══ TASK MATERIAL ══

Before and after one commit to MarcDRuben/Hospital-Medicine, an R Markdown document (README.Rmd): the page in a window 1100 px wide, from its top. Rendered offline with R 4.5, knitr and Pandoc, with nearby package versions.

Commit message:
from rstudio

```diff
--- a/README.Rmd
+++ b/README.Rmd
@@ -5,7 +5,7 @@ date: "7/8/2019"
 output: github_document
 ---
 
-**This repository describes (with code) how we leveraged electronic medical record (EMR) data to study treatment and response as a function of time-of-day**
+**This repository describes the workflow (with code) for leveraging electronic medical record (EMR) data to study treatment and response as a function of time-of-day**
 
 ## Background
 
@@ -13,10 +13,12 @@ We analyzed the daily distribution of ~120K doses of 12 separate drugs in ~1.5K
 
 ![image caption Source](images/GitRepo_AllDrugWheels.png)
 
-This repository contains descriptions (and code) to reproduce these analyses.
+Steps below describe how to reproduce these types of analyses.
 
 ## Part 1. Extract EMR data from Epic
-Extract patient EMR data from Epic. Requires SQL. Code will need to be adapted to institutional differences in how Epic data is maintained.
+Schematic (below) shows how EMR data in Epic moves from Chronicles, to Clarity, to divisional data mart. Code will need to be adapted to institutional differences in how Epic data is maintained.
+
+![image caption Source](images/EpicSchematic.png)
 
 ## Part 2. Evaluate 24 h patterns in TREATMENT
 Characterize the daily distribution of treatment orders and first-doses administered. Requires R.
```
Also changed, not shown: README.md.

═══
══ TASK MATERIAL ══

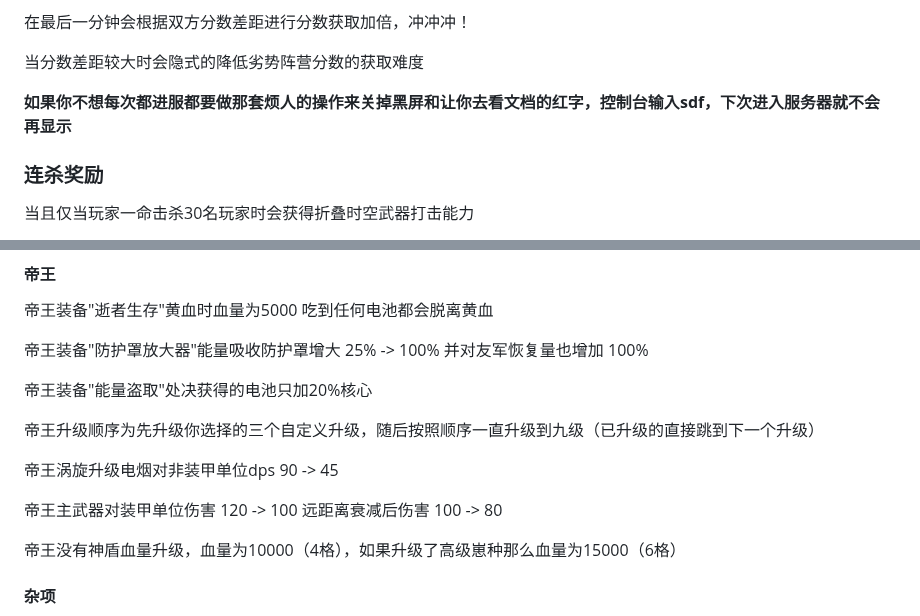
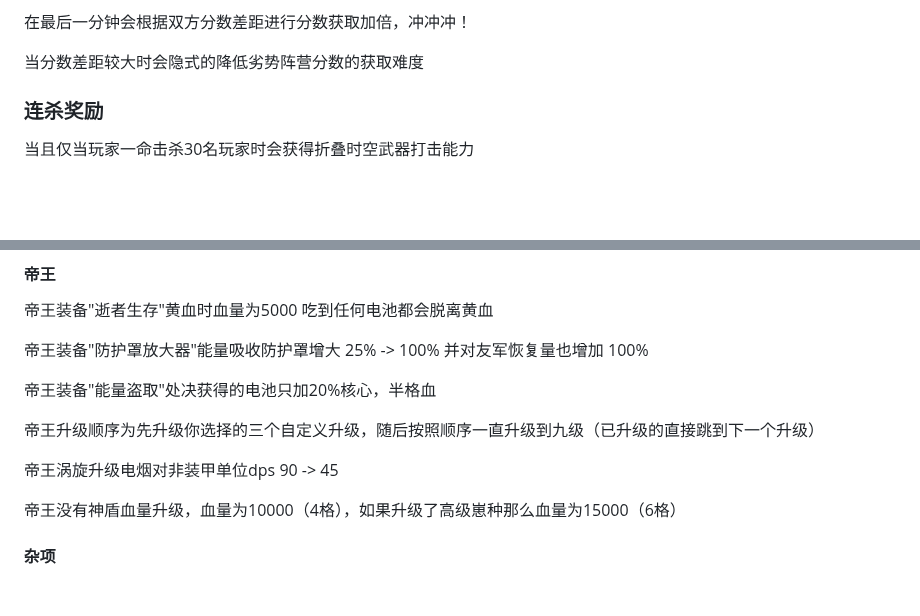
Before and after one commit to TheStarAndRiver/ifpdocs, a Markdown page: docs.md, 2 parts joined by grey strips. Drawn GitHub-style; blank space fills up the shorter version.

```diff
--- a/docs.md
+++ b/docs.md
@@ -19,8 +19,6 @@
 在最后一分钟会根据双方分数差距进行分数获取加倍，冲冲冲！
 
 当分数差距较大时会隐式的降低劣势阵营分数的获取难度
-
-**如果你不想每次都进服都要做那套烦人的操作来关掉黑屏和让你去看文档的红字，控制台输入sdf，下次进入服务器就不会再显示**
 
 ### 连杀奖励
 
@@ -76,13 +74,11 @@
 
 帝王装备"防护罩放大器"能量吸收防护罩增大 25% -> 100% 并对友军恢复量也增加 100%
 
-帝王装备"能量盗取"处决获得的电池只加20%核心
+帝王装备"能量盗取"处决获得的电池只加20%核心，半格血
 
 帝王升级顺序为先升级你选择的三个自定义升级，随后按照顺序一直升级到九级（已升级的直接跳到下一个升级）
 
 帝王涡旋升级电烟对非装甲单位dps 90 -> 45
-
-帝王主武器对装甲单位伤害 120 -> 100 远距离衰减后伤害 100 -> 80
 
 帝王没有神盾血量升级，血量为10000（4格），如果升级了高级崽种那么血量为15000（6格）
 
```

═══

▸ EXERCISE DETAILS: The answer must be every line of the records that contains the word "from".

▸ REPLY:
Before and after one commit to MarcDRuben/Hospital-Medicine, an R Markdown document (README.Rmd): the page in a window 1100 px wide, from its top. Rendered offline with R 4.5, knitr and Pandoc, with nearby package versions.
from rstudio
 ## Part 1. Extract EMR data from Epic
-Extract patient EMR data from Epic. Requires SQL. Code will need to be adapted to institutional differences in how Epic data is maintained.
+Schematic (below) shows how EMR data in Epic moves from Chronicles, to Clarity, to divisional data mart. Code will need to be adapted to institutional differences in how Epic data is maintained.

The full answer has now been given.